3.3.4 Health workforce and training
Health systems during emergencies also experience a significant decrease of available health workers in addition to having supplies and facilities issues. Many of the countries experiencing a humanitarian crisis are already wrestling with low resources, resulting in a weak health system with strained human resources for health. Emergencies exacerbate these shortages and compromise human and infrastructure safety, capacity and quality. Moreover, crises and emergencies can greatly increase the percentage of the population in need of immediate health care. A competent and capable workforce is necessary to implement essential health services during these time periods, including services for sexual and reproductive health.
Trained obstetric and gynaecologists are qualified human resources for providing comprehensive reproductive health services. These include being able to provide a full range of clinical services including Caesarean Section for complicated pregnancies, as well as other gynaecological surgeries required for saving women’s lives. Health facilities need to be fully equipped to provide this highest level of services. However, most of the maternal deaths occur due to a few frequently occurring complications, which if managed properly and in a timely manner can be prevented. Almost all of maternal deaths occur in low resource setting and in developing countries. Getting the right health care provider, especially skilled birth attendants, is a proven best practice for preventing excessive maternal deaths.
In addition to Obstetricians and gynaecologists, other providers like general practitioners, mid-wives, nurses, clinical officers and health assistants can also provide good quality reproductive health services. During a humanitarian emergency, these providers who are trained in sexual and reproductive health skills can provide valuable health services to prevent maternal and neonatal deaths. As far as possible, during an emergency every effort should be made to hire trained providers who can provide good quality sexual and reproductive health services.
At the onset of a crisis, it is essential to find providers who are well trained in SRH skills to initiate quality service delivery as quickly as possible. There is very little scope for introducing training for providers at this stage. Once the situation has stabilized and the emergency response is better resourced, more in-depth training can occur to increase the workforce and include more local workforce to assist in efforts to meet demand for services. High intensity refresher training in sexual and reproductive health care can be organized to cover skills with discreet modules of basic emergency obstetric care (BEmOC), contraceptive counselling, and other basic integrated SRHR services. High intensity refresher training for long acting reversible contraceptive (LARC) methods can also be conducted to meet the demand for these services. Ensuring a competent health workforce for SRHR services is essential for preventing and reducing high maternal mortality and morbidity in humanitarian settings.

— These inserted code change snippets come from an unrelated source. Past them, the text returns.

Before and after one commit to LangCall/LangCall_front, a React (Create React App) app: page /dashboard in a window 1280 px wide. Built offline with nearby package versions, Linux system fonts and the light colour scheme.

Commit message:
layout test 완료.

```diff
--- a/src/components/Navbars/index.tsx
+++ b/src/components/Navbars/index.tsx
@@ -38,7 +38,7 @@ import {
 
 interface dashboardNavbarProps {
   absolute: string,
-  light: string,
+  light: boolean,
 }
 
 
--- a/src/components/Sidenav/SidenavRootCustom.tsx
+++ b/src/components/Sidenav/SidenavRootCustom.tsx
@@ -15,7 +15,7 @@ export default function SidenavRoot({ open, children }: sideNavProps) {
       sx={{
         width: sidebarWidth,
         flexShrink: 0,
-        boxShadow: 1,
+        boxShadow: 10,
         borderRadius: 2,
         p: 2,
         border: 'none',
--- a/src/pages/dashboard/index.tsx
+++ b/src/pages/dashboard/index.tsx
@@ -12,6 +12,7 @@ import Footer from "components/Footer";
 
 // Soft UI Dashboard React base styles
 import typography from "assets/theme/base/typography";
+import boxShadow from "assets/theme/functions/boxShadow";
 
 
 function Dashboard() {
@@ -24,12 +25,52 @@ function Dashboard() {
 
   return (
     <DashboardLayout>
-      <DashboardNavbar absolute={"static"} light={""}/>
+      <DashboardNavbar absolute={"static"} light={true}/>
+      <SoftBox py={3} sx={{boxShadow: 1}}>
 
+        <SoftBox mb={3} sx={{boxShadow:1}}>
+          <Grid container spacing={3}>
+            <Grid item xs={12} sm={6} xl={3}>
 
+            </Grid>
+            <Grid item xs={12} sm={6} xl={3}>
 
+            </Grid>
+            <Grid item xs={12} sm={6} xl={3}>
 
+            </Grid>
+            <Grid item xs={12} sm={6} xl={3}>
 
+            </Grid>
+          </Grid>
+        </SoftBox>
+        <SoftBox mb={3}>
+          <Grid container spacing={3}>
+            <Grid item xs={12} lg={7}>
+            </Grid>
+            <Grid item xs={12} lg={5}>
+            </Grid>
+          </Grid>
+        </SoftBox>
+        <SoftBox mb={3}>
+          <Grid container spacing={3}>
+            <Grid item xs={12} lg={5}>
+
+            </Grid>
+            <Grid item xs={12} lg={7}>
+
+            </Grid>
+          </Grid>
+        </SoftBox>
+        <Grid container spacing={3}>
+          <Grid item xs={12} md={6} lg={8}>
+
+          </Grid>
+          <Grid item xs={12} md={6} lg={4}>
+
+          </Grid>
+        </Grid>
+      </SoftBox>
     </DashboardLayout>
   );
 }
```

For example, ensuring skilled birth attendants (SBA) to assist in births is considered best practices to reduce maternal mortality and morbidity. For SRHR program design and training needs COs can contact the SRHR global team for assistance. Ref to contact information at the beginning of the Health and SRHR section.